◆ **The task**
Please count the lines in the data below that mention the word "from", then give only the total.

═════ Data under study ═════

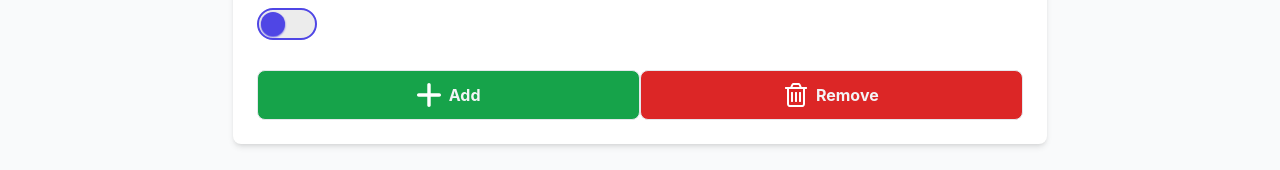
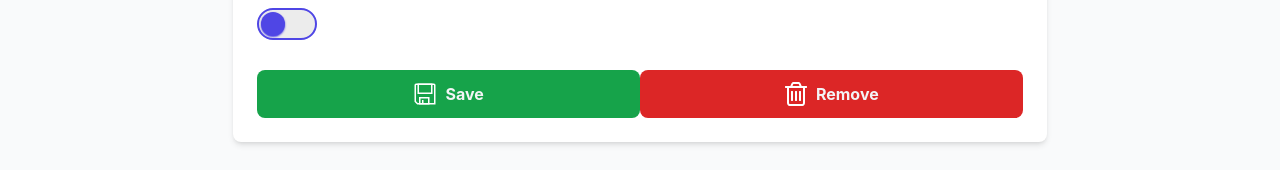
Before and after one commit to simone98dm/lazy-trainer-fe, a Vue app: page /activity/4efd4d28-ee08-4713-838c-d527b518ab55/03b45861-899f-4461-8fc5-be38d2885f5f in a window 1280 px wide. Shown: the part 514-684 px from the top of the page. Built offline with nearby package versions, Linux system fonts and the light colour scheme.

Commit message:
add new icon, fix button border

```diff
--- a/src/components/ActivityForm/ActivityForm.vue
+++ b/src/components/ActivityForm/ActivityForm.vue
@@ -6,6 +6,7 @@ import { v4 as uuidv4 } from "uuid";
 import Icon from "../Icons/Icon.vue";
 import TrashIcon from "../Icons/TrashIcon.vue";
 import AddIcon from "../Icons/AddIcon.vue";
+import SaveIcon from "../Icons/SaveIcon.vue";
 import { IconSize, ButtonColor } from "../../utils/enum";
 
 const props = defineProps([
@@ -127,10 +128,10 @@ function remove() {
           <Button
             @click="save"
             full="true"
-            label="Add"
+            :label="isNew() ? 'Create' : 'Save'"
             :color="ButtonColor.SUCCESS"
           >
-            <Icon :component="AddIcon" :size="IconSize.MEDIUM"></Icon>
+            <Icon :component="isNew() ? AddIcon : SaveIcon" :size="IconSize.MEDIUM"></Icon>
           </Button>
           <Button
             @click="remove"
--- a/src/components/Button/Button.vue
+++ b/src/components/Button/Button.vue
@@ -37,8 +37,6 @@ const emit = defineEmits(["click"]);
       },
       'text-gray-100',
       'font-bold',
-      'border',
-      'border-gray-200',
       'rounded-lg',
       'py-3',
       'px-3',
--- /dev/null
+++ b/src/components/Icons/SaveIcon.vue
@@ -0,0 +1,41 @@
+<template>
+  <svg viewBox="0 0 64 64">
+    <path
+      fill="none"
+      stroke="white"
+      stroke-miterlimit="10"
+      stroke-width="4"
+      d="M58,58H12L6,52V8A2,2,0,0,1,8,6H56a2,2,0,0,1,2,2Z"
+    />
+    <rect
+      width="36"
+      height="24"
+      x="14"
+      y="6"
+      fill="none"
+      stroke="white"
+      stroke-miterlimit="10"
+      stroke-width="4"
+    />
+    <rect
+      width="24"
+      height="16"
+      x="18"
+      y="42"
+      fill="none"
+      stroke="white"
+      stroke-miterlimit="10"
+      stroke-width="4"
+    />
+    <line
+      x1="26"
+      x2="26"
+      y1="48"
+      y2="58"
+      fill="none"
+      stroke="white"
+      stroke-miterlimit="10"
+      stroke-width="4"
+    />
+  </svg>
+</template>
```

═════

◆ **Response below**
7